*** Provided entries ***

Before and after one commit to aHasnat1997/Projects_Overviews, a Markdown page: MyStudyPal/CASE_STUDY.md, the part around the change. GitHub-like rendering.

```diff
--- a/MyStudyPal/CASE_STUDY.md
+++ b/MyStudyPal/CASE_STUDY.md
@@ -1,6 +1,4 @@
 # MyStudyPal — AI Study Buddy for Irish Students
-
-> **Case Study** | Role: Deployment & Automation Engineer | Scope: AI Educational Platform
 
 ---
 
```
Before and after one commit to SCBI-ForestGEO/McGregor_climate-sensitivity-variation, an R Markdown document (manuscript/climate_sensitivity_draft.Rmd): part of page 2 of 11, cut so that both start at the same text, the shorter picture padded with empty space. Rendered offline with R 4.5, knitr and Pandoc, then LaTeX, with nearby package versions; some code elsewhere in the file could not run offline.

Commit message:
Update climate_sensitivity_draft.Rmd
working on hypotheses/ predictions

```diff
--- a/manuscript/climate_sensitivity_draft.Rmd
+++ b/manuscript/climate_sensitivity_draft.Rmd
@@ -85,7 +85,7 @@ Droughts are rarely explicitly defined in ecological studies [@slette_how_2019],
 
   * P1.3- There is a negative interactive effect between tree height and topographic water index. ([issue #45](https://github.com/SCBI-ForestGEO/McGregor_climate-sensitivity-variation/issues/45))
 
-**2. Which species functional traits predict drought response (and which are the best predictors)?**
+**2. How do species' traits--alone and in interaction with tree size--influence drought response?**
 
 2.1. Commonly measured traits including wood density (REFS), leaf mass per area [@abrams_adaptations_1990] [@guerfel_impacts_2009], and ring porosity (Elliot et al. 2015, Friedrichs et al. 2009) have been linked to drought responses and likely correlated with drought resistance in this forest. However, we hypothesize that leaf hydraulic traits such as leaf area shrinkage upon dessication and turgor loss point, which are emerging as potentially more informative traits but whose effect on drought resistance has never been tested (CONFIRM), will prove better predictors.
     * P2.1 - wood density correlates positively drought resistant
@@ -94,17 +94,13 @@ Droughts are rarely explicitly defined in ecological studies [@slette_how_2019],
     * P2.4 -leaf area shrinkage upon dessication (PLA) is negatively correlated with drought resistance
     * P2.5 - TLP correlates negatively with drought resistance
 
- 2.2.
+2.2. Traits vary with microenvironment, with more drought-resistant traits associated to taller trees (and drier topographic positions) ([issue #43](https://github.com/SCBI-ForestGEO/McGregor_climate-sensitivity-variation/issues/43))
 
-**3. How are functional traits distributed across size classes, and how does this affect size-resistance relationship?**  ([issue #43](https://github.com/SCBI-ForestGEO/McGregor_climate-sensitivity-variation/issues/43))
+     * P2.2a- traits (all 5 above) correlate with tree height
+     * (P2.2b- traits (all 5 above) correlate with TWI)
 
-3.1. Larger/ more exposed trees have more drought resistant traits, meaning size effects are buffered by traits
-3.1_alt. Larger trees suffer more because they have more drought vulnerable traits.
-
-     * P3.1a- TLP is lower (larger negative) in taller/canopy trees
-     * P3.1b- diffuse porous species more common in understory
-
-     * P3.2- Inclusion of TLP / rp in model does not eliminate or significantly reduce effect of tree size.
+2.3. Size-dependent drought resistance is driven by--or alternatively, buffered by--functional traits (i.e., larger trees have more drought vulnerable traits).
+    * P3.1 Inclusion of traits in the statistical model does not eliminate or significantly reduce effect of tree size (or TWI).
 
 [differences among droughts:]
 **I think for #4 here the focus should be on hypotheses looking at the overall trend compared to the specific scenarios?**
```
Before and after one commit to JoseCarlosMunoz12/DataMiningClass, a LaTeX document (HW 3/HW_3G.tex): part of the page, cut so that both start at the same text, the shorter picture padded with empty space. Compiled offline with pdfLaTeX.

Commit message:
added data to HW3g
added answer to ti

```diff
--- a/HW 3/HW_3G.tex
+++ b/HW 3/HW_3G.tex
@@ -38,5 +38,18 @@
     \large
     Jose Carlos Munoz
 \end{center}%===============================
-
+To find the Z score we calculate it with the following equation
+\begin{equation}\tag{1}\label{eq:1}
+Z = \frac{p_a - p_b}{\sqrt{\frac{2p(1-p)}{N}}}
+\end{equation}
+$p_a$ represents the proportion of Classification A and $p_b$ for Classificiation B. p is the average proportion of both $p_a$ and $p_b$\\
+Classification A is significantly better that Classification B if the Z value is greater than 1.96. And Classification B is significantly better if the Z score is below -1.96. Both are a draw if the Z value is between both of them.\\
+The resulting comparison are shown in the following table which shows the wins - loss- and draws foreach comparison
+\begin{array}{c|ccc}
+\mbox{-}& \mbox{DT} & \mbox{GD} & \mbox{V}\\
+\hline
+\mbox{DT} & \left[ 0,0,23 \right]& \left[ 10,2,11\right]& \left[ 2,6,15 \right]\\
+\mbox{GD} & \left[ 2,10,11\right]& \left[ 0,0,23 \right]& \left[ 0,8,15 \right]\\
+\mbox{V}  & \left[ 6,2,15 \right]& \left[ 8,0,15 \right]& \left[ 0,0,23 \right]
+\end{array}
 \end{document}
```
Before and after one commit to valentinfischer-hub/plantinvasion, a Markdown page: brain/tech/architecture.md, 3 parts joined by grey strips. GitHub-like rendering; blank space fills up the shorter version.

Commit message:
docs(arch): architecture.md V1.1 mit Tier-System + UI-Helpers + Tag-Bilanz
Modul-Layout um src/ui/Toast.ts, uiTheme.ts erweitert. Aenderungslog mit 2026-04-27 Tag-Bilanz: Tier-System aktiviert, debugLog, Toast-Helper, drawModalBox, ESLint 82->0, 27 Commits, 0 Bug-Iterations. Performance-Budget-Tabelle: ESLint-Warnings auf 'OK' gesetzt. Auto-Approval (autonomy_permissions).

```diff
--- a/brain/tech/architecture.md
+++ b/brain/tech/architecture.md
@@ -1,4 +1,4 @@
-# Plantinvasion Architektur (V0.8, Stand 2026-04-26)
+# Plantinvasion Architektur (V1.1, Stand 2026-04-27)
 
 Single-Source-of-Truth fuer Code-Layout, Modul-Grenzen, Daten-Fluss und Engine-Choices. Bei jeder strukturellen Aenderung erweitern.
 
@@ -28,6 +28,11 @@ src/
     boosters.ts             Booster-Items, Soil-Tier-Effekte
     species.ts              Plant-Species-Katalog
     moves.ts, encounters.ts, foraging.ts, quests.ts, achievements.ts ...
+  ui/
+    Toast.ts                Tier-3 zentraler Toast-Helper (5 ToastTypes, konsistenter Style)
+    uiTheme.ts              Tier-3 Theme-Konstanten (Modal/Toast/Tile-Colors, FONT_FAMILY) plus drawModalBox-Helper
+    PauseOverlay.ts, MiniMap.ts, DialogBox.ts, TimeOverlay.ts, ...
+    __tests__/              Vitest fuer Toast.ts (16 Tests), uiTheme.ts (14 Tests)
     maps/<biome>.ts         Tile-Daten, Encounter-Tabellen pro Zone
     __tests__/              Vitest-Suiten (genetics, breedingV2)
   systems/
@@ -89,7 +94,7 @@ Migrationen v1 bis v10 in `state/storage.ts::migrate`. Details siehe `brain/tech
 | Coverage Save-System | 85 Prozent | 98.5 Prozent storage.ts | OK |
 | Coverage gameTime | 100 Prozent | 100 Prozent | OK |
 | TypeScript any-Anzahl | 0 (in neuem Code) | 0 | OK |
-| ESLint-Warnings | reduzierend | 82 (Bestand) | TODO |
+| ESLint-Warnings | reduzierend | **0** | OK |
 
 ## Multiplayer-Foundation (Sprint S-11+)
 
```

***

What to produce = All of the material needs to be reproduced exactly as it reads.

Solution =
Before and after one commit to aHasnat1997/Projects_Overviews, a Markdown page: MyStudyPal/CASE_STUDY.md, the part around the change. GitHub-like rendering.

```diff
--- a/MyStudyPal/CASE_STUDY.md
+++ b/MyStudyPal/CASE_STUDY.md
@@ -1,6 +1,4 @@
 # MyStudyPal — AI Study Buddy for Irish Students
-
-> **Case Study** | Role: Deployment & Automation Engineer | Scope: AI Educational Platform
 
 ---
 
```
Before and after one commit to SCBI-ForestGEO/McGregor_climate-sensitivity-variation, an R Markdown document (manuscript/climate_sensitivity_draft.Rmd): part of page 2 of 11, cut so that both start at the same text, the shorter picture padded with empty space. Rendered offline with R 4.5, knitr and Pandoc, then LaTeX, with nearby package versions; some code elsewhere in the file could not run offline.

Commit message:
Update climate_sensitivity_draft.Rmd
working on hypotheses/ predictions

```diff
--- a/manuscript/climate_sensitivity_draft.Rmd
+++ b/manuscript/climate_sensitivity_draft.Rmd
@@ -85,7 +85,7 @@ Droughts are rarely explicitly defined in ecological studies [@slette_how_2019],
 
   * P1.3- There is a negative interactive effect between tree height and topographic water index. ([issue #45](https://github.com/SCBI-ForestGEO/McGregor_climate-sensitivity-variation/issues/45))
 
-**2. Which species functional traits predict drought response (and which are the best predictors)?**
+**2. How do species' traits--alone and in interaction with tree size--influence drought response?**
 
 2.1. Commonly measured traits including wood density (REFS), leaf mass per area [@abrams_adaptations_1990] [@guerfel_impacts_2009], and ring porosity (Elliot et al. 2015, Friedrichs et al. 2009) have been linked to drought responses and likely correlated with drought resistance in this forest. However, we hypothesize that leaf hydraulic traits such as leaf area shrinkage upon dessication and turgor loss point, which are emerging as potentially more informative traits but whose effect on drought resistance has never been tested (CONFIRM), will prove better predictors.
     * P2.1 - wood density correlates positively drought resistant
@@ -94,17 +94,13 @@ Droughts are rarely explicitly defined in ecological studies [@slette_how_2019],
     * P2.4 -leaf area shrinkage upon dessication (PLA) is negatively correlated with drought resistance
     * P2.5 - TLP correlates negatively with drought resistance
 
- 2.2.
+2.2. Traits vary with microenvironment, with more drought-resistant traits associated to taller trees (and drier topographic positions) ([issue #43](https://github.com/SCBI-ForestGEO/McGregor_climate-sensitivity-variation/issues/43))
 
-**3. How are functional traits distributed across size classes, and how does this affect size-resistance relationship?**  ([issue #43](https://github.com/SCBI-ForestGEO/McGregor_climate-sensitivity-variation/issues/43))
+     * P2.2a- traits (all 5 above) correlate with tree height
+     * (P2.2b- traits (all 5 above) correlate with TWI)
 
-3.1. Larger/ more exposed trees have more drought resistant traits, meaning size effects are buffered by traits
-3.1_alt. Larger trees suffer more because they have more drought vulnerable traits.
-
-     * P3.1a- TLP is lower (larger negative) in taller/canopy trees
-     * P3.1b- diffuse porous species more common in understory
-
-     * P3.2- Inclusion of TLP / rp in model does not eliminate or significantly reduce effect of tree size.
+2.3. Size-dependent drought resistance is driven by--or alternatively, buffered by--functional traits (i.e., larger trees have more drought vulnerable traits).
+    * P3.1 Inclusion of traits in the statistical model does not eliminate or significantly reduce effect of tree size (or TWI).
 
 [differences among droughts:]
 **I think for #4 here the focus should be on hypotheses looking at the overall trend compared to the specific scenarios?**
```
Before and after one commit to JoseCarlosMunoz12/DataMiningClass, a LaTeX document (HW 3/HW_3G.tex): part of the page, cut so that both start at the same text, the shorter picture padded with empty space. Compiled offline with pdfLaTeX.

Commit message:
added data to HW3g
added answer to ti

```diff
--- a/HW 3/HW_3G.tex
+++ b/HW 3/HW_3G.tex
@@ -38,5 +38,18 @@
     \large
     Jose Carlos Munoz
 \end{center}%===============================
-
+To find the Z score we calculate it with the following equation
+\begin{equation}\tag{1}\label{eq:1}
+Z = \frac{p_a - p_b}{\sqrt{\frac{2p(1-p)}{N}}}
+\end{equation}
+$p_a$ represents the proportion of Classification A and $p_b$ for Classificiation B. p is the average proportion of both $p_a$ and $p_b$\\
+Classification A is significantly better that Classification B if the Z value is greater than 1.96. And Classification B is significantly better if the Z score is below -1.96. Both are a draw if the Z value is between both of them.\\
+The resulting comparison are shown in the following table which shows the wins - loss- and draws foreach comparison
+\begin{array}{c|ccc}
+\mbox{-}& \mbox{DT} & \mbox{GD} & \mbox{V}\\
+\hline
+\mbox{DT} & \left[ 0,0,23 \right]& \left[ 10,2,11\right]& \left[ 2,6,15 \right]\\
+\mbox{GD} & \left[ 2,10,11\right]& \left[ 0,0,23 \right]& \left[ 0,8,15 \right]\\
+\mbox{V}  & \left[ 6,2,15 \right]& \left[ 8,0,15 \right]& \left[ 0,0,23 \right]
+\end{array}
 \end{document}
```
Before and after one commit to valentinfischer-hub/plantinvasion, a Markdown page: brain/tech/architecture.md, 3 parts joined by grey strips. GitHub-like rendering; blank space fills up the shorter version.

Commit message:
docs(arch): architecture.md V1.1 mit Tier-System + UI-Helpers + Tag-Bilanz
Modul-Layout um src/ui/Toast.ts, uiTheme.ts erweitert. Aenderungslog mit 2026-04-27 Tag-Bilanz: Tier-System aktiviert, debugLog, Toast-Helper, drawModalBox, ESLint 82->0, 27 Commits, 0 Bug-Iterations. Performance-Budget-Tabelle: ESLint-Warnings auf 'OK' gesetzt. Auto-Approval (autonomy_permissions).

```diff
--- a/brain/tech/architecture.md
+++ b/brain/tech/architecture.md
@@ -1,4 +1,4 @@
-# Plantinvasion Architektur (V0.8, Stand 2026-04-26)
+# Plantinvasion Architektur (V1.1, Stand 2026-04-27)
 
 Single-Source-of-Truth fuer Code-Layout, Modul-Grenzen, Daten-Fluss und Engine-Choices. Bei jeder strukturellen Aenderung erweitern.
 
@@ -28,6 +28,11 @@ src/
     boosters.ts             Booster-Items, Soil-Tier-Effekte
     species.ts              Plant-Species-Katalog
     moves.ts, encounters.ts, foraging.ts, quests.ts, achievements.ts ...
+  ui/
+    Toast.ts                Tier-3 zentraler Toast-Helper (5 ToastTypes, konsistenter Style)
+    uiTheme.ts              Tier-3 Theme-Konstanten (Modal/Toast/Tile-Colors, FONT_FAMILY) plus drawModalBox-Helper
+    PauseOverlay.ts, MiniMap.ts, DialogBox.ts, TimeOverlay.ts, ...
+    __tests__/              Vitest fuer Toast.ts (16 Tests), uiTheme.ts (14 Tests)
     maps/<biome>.ts         Tile-Daten, Encounter-Tabellen pro Zone
     __tests__/              Vitest-Suiten (genetics, breedingV2)
   systems/
@@ -89,7 +94,7 @@ Migrationen v1 bis v10 in `state/storage.ts::migrate`. Details siehe `brain/tech
 | Coverage Save-System | 85 Prozent | 98.5 Prozent storage.ts | OK |
 | Coverage gameTime | 100 Prozent | 100 Prozent | OK |
 | TypeScript any-Anzahl | 0 (in neuem Code) | 0 | OK |
-| ESLint-Warnings | reduzierend | 82 (Bestand) | TODO |
+| ESLint-Warnings | reduzierend | **0** | OK |
 
 ## Multiplayer-Foundation (Sprint S-11+)
 
```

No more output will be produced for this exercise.